_WORK TO COMPLETE_
Read the records that follow and state how many lines hold "browser", adding nothing else.

[Web page revision data]
· · ·
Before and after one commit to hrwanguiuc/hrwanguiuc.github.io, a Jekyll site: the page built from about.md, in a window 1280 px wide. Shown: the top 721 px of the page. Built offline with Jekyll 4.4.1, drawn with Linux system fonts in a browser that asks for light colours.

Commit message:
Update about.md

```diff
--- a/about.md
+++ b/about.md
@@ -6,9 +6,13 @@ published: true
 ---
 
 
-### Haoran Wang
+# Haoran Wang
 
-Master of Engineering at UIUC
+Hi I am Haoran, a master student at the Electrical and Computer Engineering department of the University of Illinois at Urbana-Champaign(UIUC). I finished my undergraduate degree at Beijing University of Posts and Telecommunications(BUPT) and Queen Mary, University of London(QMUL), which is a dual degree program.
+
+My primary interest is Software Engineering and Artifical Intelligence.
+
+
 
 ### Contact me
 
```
· · ·
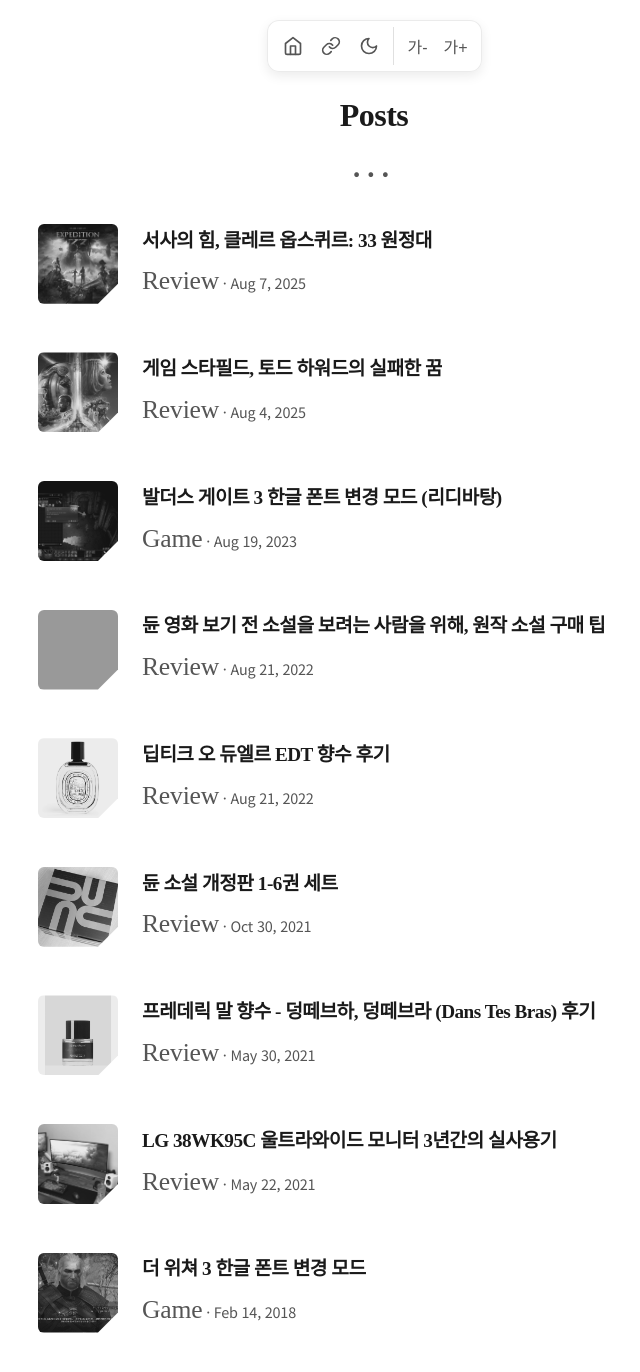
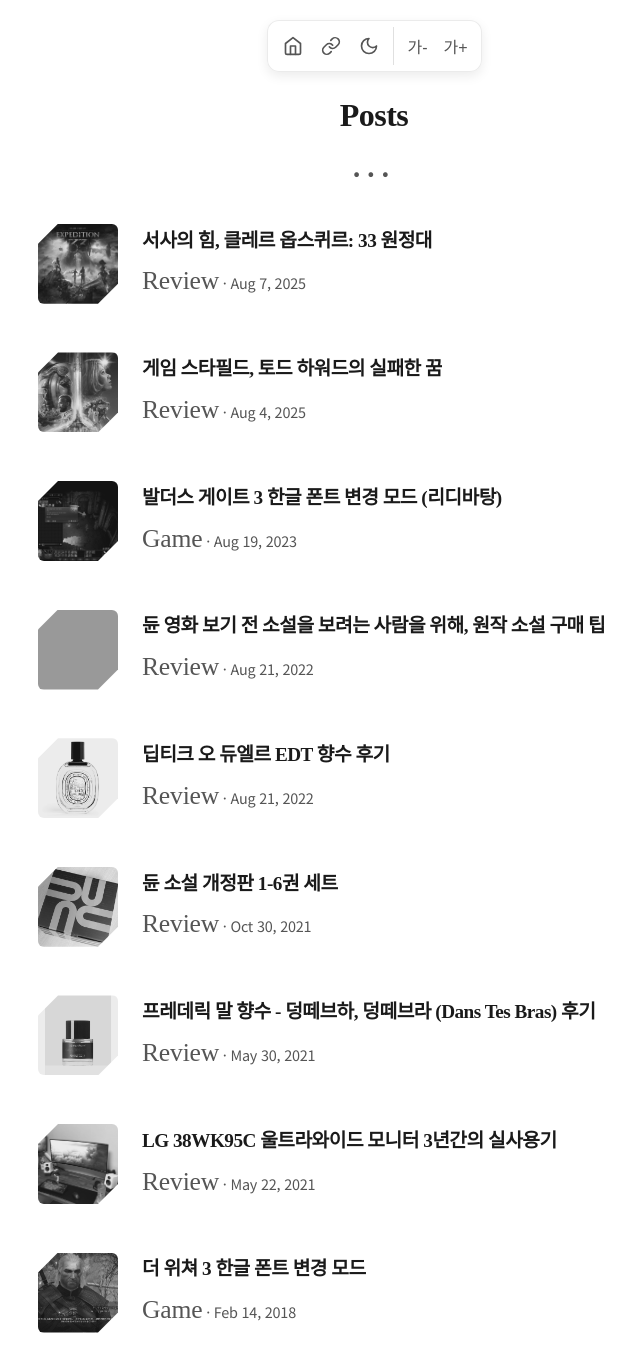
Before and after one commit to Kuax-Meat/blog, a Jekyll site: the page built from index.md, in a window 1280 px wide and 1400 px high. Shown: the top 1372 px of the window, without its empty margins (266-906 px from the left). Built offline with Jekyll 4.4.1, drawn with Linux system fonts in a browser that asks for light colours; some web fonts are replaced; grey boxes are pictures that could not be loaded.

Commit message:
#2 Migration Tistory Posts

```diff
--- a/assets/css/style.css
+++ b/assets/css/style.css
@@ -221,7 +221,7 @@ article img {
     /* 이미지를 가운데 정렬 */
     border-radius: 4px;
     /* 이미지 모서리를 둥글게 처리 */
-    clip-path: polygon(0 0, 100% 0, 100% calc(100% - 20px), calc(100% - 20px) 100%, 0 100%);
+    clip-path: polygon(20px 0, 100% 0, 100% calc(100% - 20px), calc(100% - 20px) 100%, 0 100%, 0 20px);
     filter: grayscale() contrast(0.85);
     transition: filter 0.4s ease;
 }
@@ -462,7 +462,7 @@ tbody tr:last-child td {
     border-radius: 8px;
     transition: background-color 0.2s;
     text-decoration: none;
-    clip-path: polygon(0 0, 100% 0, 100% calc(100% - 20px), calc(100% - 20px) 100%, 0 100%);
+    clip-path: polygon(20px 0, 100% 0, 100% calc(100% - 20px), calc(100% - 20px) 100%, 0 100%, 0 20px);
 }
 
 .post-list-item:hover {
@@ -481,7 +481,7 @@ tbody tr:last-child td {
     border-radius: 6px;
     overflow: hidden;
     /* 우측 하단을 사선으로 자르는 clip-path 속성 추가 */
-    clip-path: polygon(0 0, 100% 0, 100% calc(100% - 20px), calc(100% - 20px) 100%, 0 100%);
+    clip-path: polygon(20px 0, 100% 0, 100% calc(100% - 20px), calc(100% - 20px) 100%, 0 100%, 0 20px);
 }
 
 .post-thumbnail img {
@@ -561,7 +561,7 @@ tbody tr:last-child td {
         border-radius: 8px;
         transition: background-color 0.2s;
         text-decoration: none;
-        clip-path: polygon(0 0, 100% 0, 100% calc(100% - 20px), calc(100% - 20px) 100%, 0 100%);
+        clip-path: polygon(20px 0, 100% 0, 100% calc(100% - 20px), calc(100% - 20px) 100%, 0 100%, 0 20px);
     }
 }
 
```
· · ·
_ANSWER AREA_
2